What happened to the budget surplus the federal government had in 2000?
The answer is, three main things. First, there were the Bush tax
cuts, which added roughly $2 trillion to the national debt over the last
decade. Second, there were the wars in Iraq and Afghanistan, which
added an additional $1.1 trillion or so. And third was the Great
Recession, which led both to a collapse in revenue and to a sharp rise
in spending on unemployment insurance and other safety-net programs.
The unpaid for wars. The 'temporary' Bush tax cuts for the rich. And the subprime-triggered global financial crisis and recession.
I understand that the downturn in receipts to the government triggered by the housing bubble-triggered recession and the massive spending in response were a huge contributor to America's fiscal hole at the moment. Baker is right about that.
But I think Baker is too quick to discount the impact of unpaid for wars -- and of the significant revenue impact of the 'not so temporary' Bush tax cuts.
When the economic crisis hit -- these other factors compounded the deficit hole-digging that the country has been in. One wonders then why President Obama hasn't been more aggressive in drawing down excessive defense spending on challenges that were not at the forefront of America's most serious strategic problems.
Furthermore, the Congressional Budget Office has been wildly inaccurate in recent years in its projections. Former Congressman and Verizon government affairs chief Tom Tauke has been doing some interesting blogging of late about the CBO's rose-colored glasses and that legislators need to compensate for the consistently mistaken projections of the budget forecast unit.
Dean Baker's assessments always deserve careful consideration -- and I imagine that he will stick to his guns on this latest argument. But the debate here is not between Obama and Baker, it's really between Paul Krugman and Dean Baker.
I agree with Krugman that the financial crisis, unpaid for wars, and reckless tax cuts undermined the budget surplus of 2000 and left the country ill-prepared to deal with a fiscal shock.

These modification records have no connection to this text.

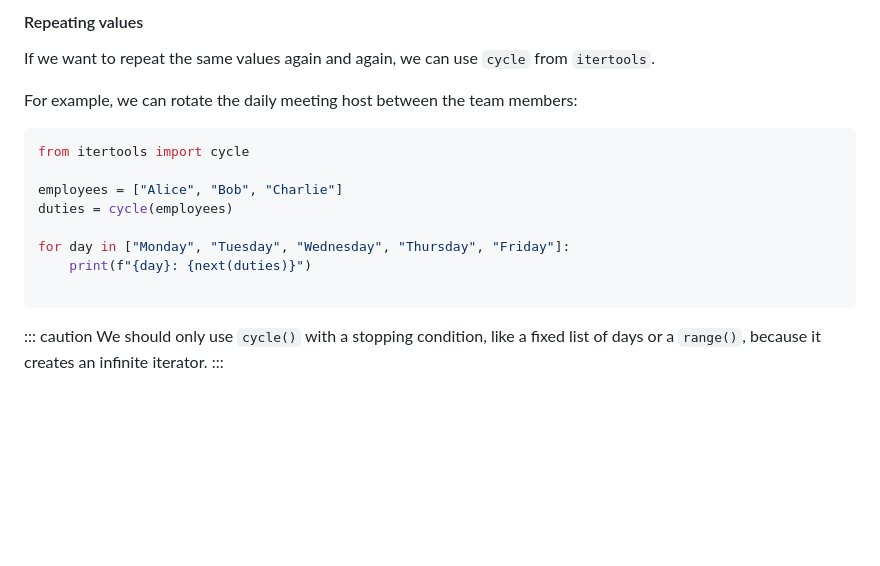
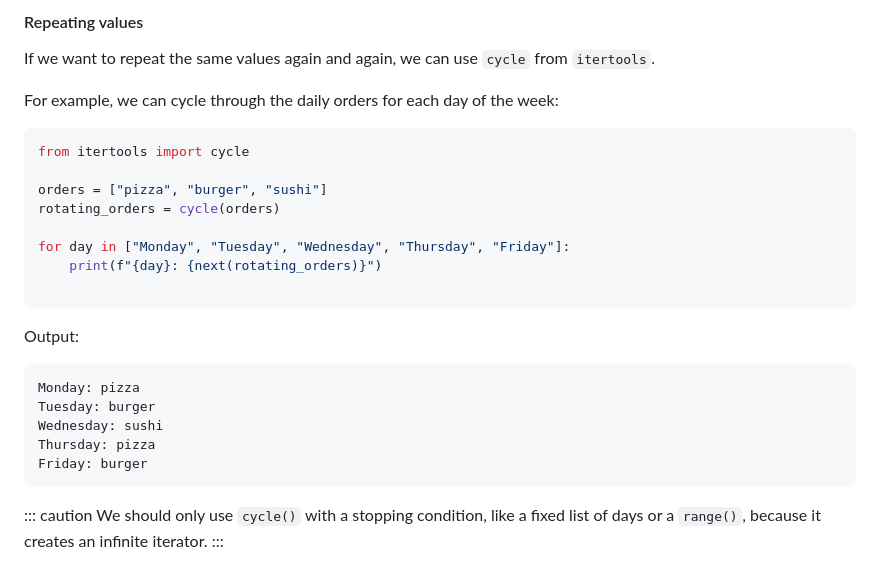
Before and after one commit to dkz2r/python-intermediate-tool, a Markdown page: episodes/02.1-built-in-modules-iterating.md, the part around the change. Rendered like a GitHub page; blank space fills up the shorter version.

Commit message:
Replace employees to orders in the cycle section

````diff
--- a/episodes/02.1-built-in-modules-iterating.md
+++ b/episodes/02.1-built-in-modules-iterating.md
@@ -210,17 +210,25 @@ Output:
 #### Repeating values
 If we want to repeat the same values again and again, we can use `cycle` from `itertools`.
 
-For example, we can rotate the  daily meeting host between the team members:
+For example, we can cycle through the daily orders for each day of the week:
 
 ```python
 from itertools import cycle
 
-employees = ["Alice", "Bob", "Charlie"]
-duties = cycle(employees)
+orders = ["pizza", "burger", "sushi"]
+rotating_orders = cycle(orders)
 
 for day in ["Monday", "Tuesday", "Wednesday", "Thursday", "Friday"]:
-    print(f"{day}: {next(duties)}")
+    print(f"{day}: {next(rotating_orders)}")
 
+```
+Output:
+```python
+Monday: pizza
+Tuesday: burger
+Wednesday: sushi
+Thursday: pizza
+Friday: burger
 ```
 ::: caution
 We should only use `cycle()` with a stopping condition, like a fixed list of days or a `range()`, because it creates an infinite iterator.
````
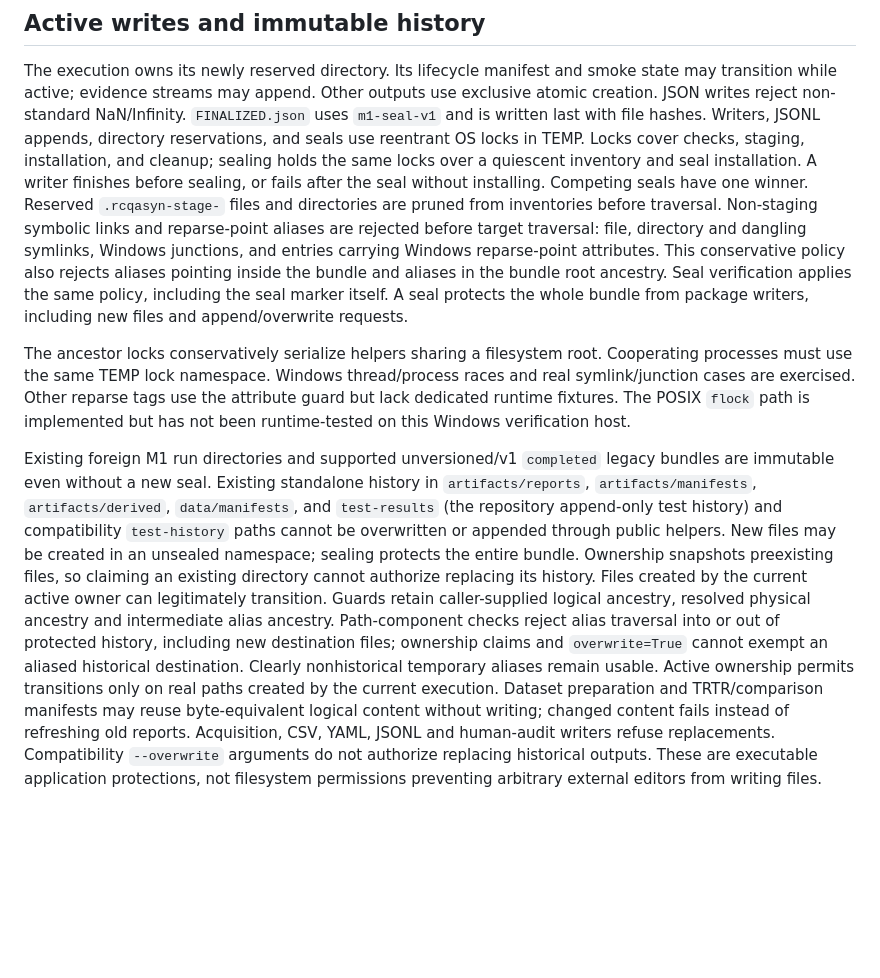
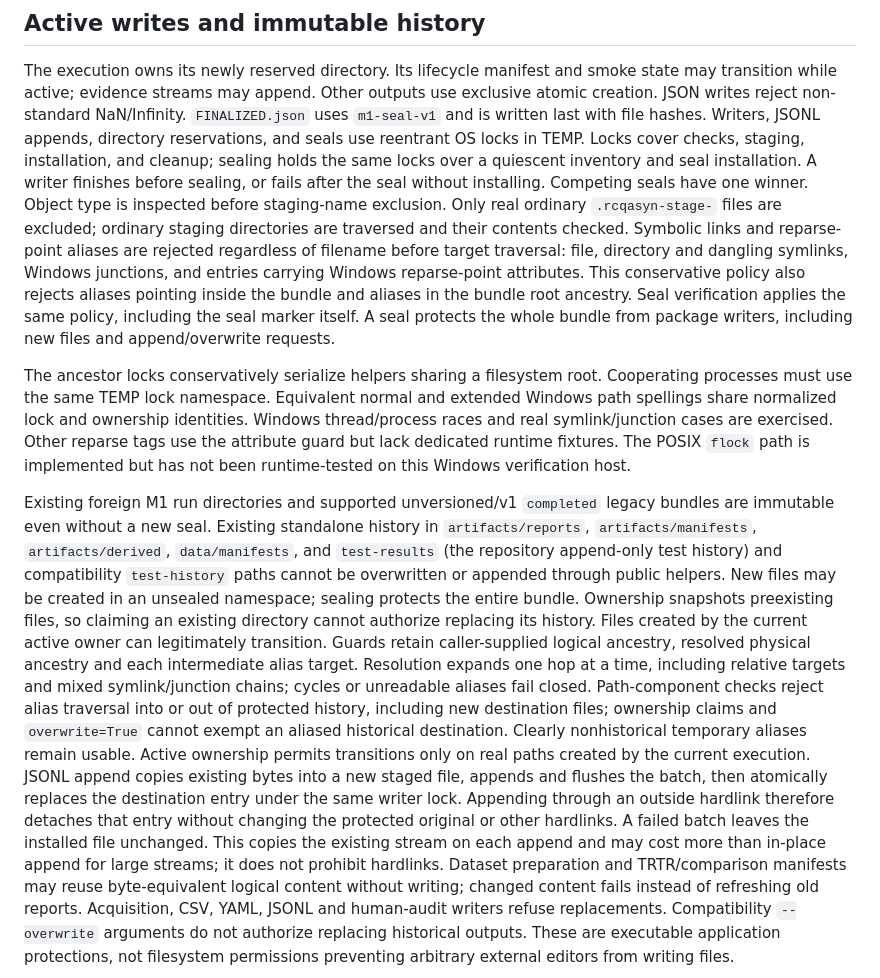
Before and after one commit to itsmanudon/quality-aware-synthesis-lab, a Markdown page: docs/phase1-stabilization.md, the part around one of its changes. Drawn GitHub-style; blank space fills up the shorter version.

```diff
--- a/docs/phase1-stabilization.md
+++ b/docs/phase1-stabilization.md
@@ -75,18 +75,21 @@ JSONL appends, directory reservations, and seals use reentrant OS locks in TEMP.
 Locks cover checks, staging, installation, and cleanup; sealing holds the same locks
 over a quiescent inventory and seal installation. A writer finishes before sealing,
 or fails after the seal without installing. Competing seals have one winner.
-Reserved `.rcqasyn-stage-` files and directories are pruned from inventories before
-traversal. Non-staging symbolic links and reparse-point aliases are rejected before
-target traversal: file, directory and dangling symlinks, Windows junctions, and
-entries carrying Windows
-reparse-point attributes. This conservative policy also rejects aliases pointing
+Object type is inspected before staging-name exclusion. Only real ordinary
+`.rcqasyn-stage-` files are excluded; ordinary staging directories are traversed
+and their contents checked. Symbolic links and reparse-point aliases are rejected
+regardless of filename before target traversal: file, directory and dangling
+symlinks, Windows junctions, and entries carrying Windows reparse-point attributes.
+This conservative policy also rejects aliases pointing
 inside the bundle and aliases in the bundle root ancestry. Seal verification applies
 the same policy, including the seal marker itself.
 A seal protects the whole bundle from package writers, including new files and
 append/overwrite requests.
 
 The ancestor locks conservatively serialize helpers sharing a filesystem root.
-Cooperating processes must use the same TEMP lock namespace. Windows thread/process
+Cooperating processes must use the same TEMP lock namespace. Equivalent normal and
+extended Windows path spellings share normalized lock and ownership identities.
+Windows thread/process
 races and real symlink/junction cases are exercised. Other reparse tags use the
 attribute guard but lack dedicated runtime fixtures. The POSIX `flock` path is
 implemented but has not been runtime-tested on this Windows verification host.
@@ -100,11 +103,19 @@ may be created in an unsealed namespace; sealing protects the entire bundle.
 Ownership snapshots preexisting files, so claiming an existing directory cannot
 authorize replacing its history. Files created by the current active owner can
 legitimately transition. Guards retain caller-supplied logical ancestry, resolved
-physical ancestry and intermediate alias ancestry. Path-component checks reject alias traversal into or
-out of protected history, including new destination files; ownership claims and
+physical ancestry and each intermediate alias target. Resolution expands one hop
+at a time, including relative targets and mixed symlink/junction chains; cycles
+or unreadable aliases fail closed. Path-component checks reject alias traversal
+into or out of protected history, including new destination files; ownership claims and
 `overwrite=True` cannot exempt an aliased historical destination. Clearly
 nonhistorical temporary aliases remain usable. Active ownership permits transitions
 only on real paths created by the current execution.
+JSONL append copies existing bytes into a new staged file, appends and flushes the
+batch, then atomically replaces the destination entry under the same writer lock.
+Appending through an outside hardlink therefore detaches that entry without
+changing the protected original or other hardlinks. A failed batch leaves the
+installed file unchanged. This copies the existing stream on each append and may
+cost more than in-place append for large streams; it does not prohibit hardlinks.
 Dataset preparation and TRTR/comparison manifests may reuse byte-equivalent logical
 content without writing; changed content fails instead of refreshing old reports.
 Acquisition, CSV, YAML, JSONL and human-audit writers refuse replacements.
```
Also changed, not shown: other parts of docs/phase1-stabilization.md (+39 -4 lines), docs/reproducibility-and-artifacts.md (+14 -0 lines).
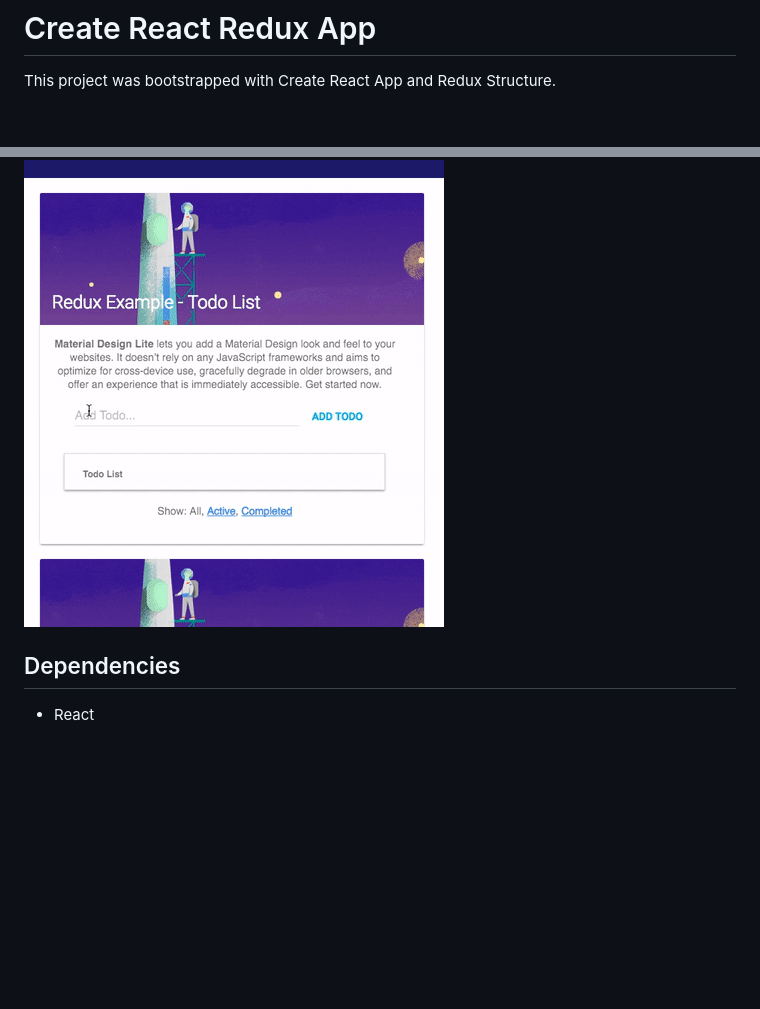
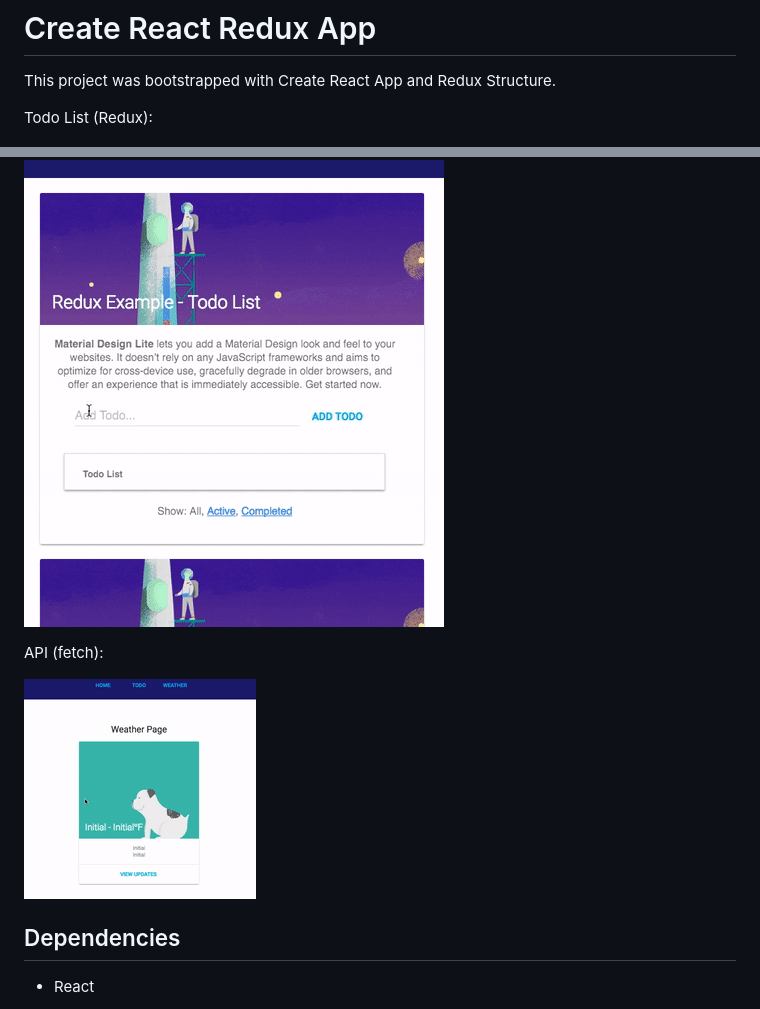
Before and after one commit to yingray/create-react-redux-app, a Markdown page: README.md, 2 parts joined by grey strips. Drawn GitHub-style; pictures changed too: demo-api.gif (added); blank space fills up the shorter version.

```diff
--- a/README.md
+++ b/README.md
@@ -2,7 +2,13 @@
 
 This project was bootstrapped with Create React App and Redux Structure.
 
+Todo List (Redux):
+
 ![demo](demo.gif)
+
+API (fetch):
+
+![demo-api](demo-api.gif)
 
 
 ## Dependencies
```
Also changed, not shown: 2 other files.
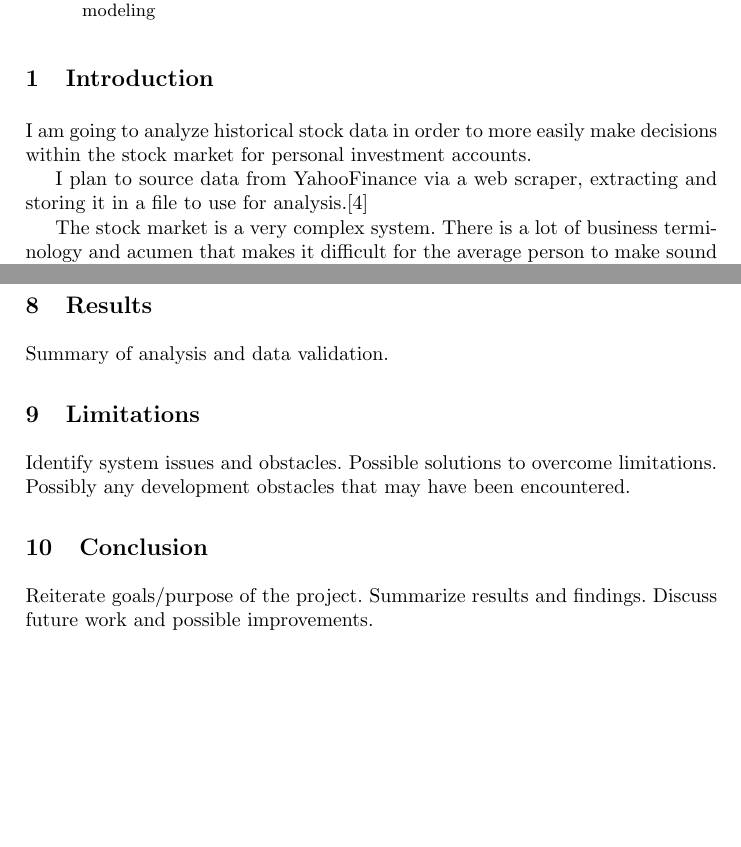
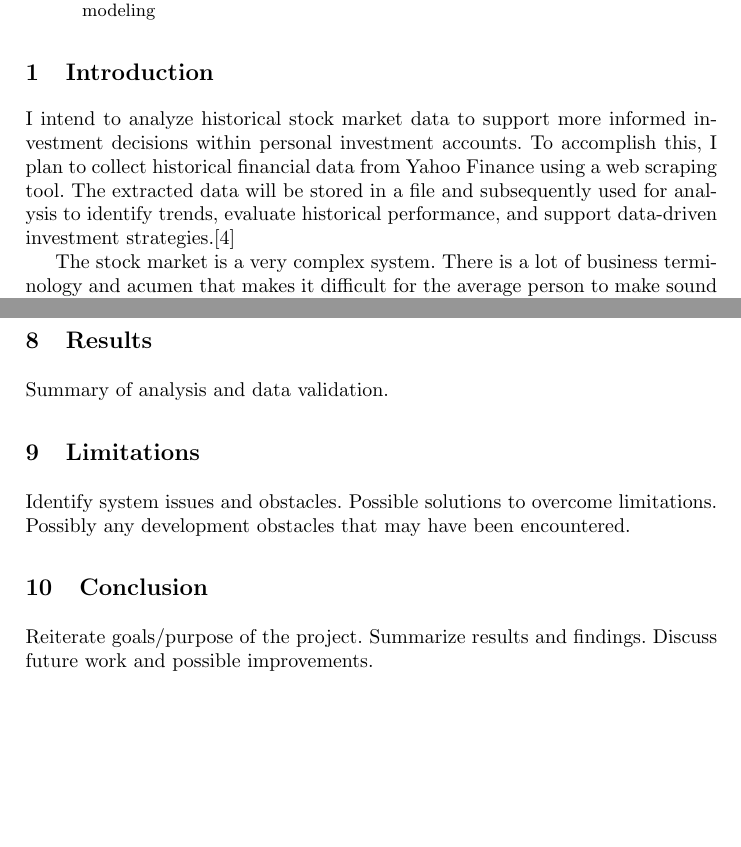
Before and after one commit to crsellinger/NW-Data-Analytics-Capstone, a LaTeX thesis (samplepaper.tex): two parts of pages 1 and 7 of 8, joined at a grey line, cut so that both start at the same text, the shorter picture padded with empty space. Compiled offline with pdfLaTeX.

Commit message:
M4A1 reworked intro pg

```diff
--- a/samplepaper.tex
+++ b/samplepaper.tex
@@ -53,11 +53,6 @@ The abstract should briefly summarize the contents of the paper in
 %
 \section{Introduction}
 
-I am going to analyze historical stock data in order to more easily make decisions within
-the stock market for personal investment accounts.
+I intend to analyze historical stock market data to support more informed investment decisions within personal investment accounts. To accomplish this, I plan to collect historical financial data from Yahoo Finance using a web scraping tool. The extracted data will be stored in a file and subsequently used for analysis to identify trends, evaluate historical performance, and support data-driven investment strategies.\cite{YahooFinance}
 
-I plan to source data from YahooFinance via a web scraper, extracting and storing it in a
-file to use for analysis.\cite{YahooFinance}
-
-The stock market is a very complex system. There is a lot of business terminology and acumen
-that makes it difficult for the average person to make sound financial decisions that effectively
+The stock market is a very complex system. There is a lot of business terminology and acumen that makes it difficult for the average person to make sound financial decisions that effectively invest in there future. Therefore, my goal is to provide create a project that makes it more approachable. Possible ideas are giving each stock a score or returning top X stocks based on the strategy the individual wants use (dividend investment, stock growth, tax-loss harvesting, etc.). These results will help the user to make a clear decision on what to invest in for their personal accounts on apps like Robinhood, Fidelity, Webull, etc. Side goal, this may also provide a free and open-source platform for stock market discovery or learning, no need to pay for tokens or
@@ -197,6 +186,7 @@ Possibly any development obstacles that may have been encountered.
 Reiterate goals/purpose of the project. Summarize results and findings.
 Discuss future work and possible improvements.
 
+\newpage
 \bibliographystyle{splncs04}
 \bibliography{mybibliography}
 
```
Also changed, not shown: samplepaper.pdf, samplepaper.tex (6 more changed lines), 5 other files.
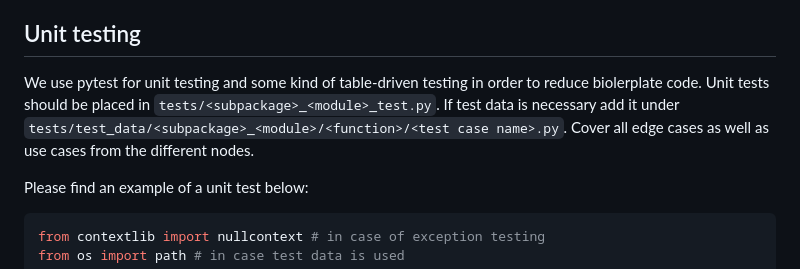
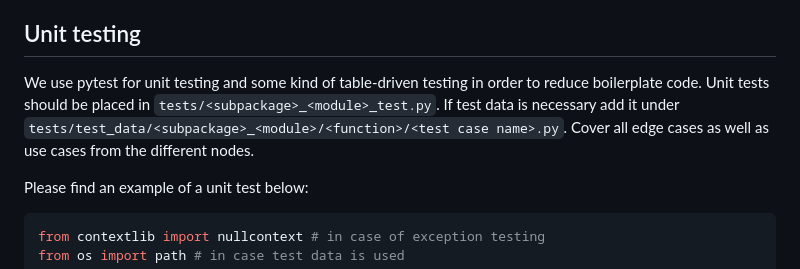
Before and after one commit to InPreD/tsoppy, a Markdown page: docs/guides/development.md, the part around the change. Rendered like a GitHub page.

Commit message:
docs: spelling
Co-authored-by: Håvard Molversmyr <54852797+molversmyr@users.noreply.github.com>

```diff
--- a/docs/guides/development.md
+++ b/docs/guides/development.md
@@ -105,7 +105,7 @@ vcf | [CyVCF2](https://brentp.github.io/cyvcf2/)
 
 ## Unit testing
 
-We use pytest for unit testing and some kind of table-driven testing in order to reduce biolerplate code. Unit tests should be placed in `tests/<subpackage>_<module>_test.py`. If test data is necessary add it under `tests/test_data/<subpackage>_<module>/<function>/<test case name>.py`. Cover all edge cases as well as use cases from the different nodes.
+We use pytest for unit testing and some kind of table-driven testing in order to reduce boilerplate code. Unit tests should be placed in `tests/<subpackage>_<module>_test.py`. If test data is necessary add it under `tests/test_data/<subpackage>_<module>/<function>/<test case name>.py`. Cover all edge cases as well as use cases from the different nodes.
 
 Please find an example of a unit test below:
 
```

I also agree with Dean Baker, however, that the White House has been seduced into a battle over entitlement spending and cuts that has little to do with America's economic morass -- and this is a serious problem.
President Obama should get back to explaining to the country what the drivers of our fiscal condition are -- and not only blow holes in the arguments being made by his political rivals about large scale entitlement cuts but also explain why he and his team have been as slow as they have been to extract themselves from costly, low strategic return wars as well as unable to end the corrosive effects and socio-economic stress caused by the Bush tax cuts for America's richest citizens.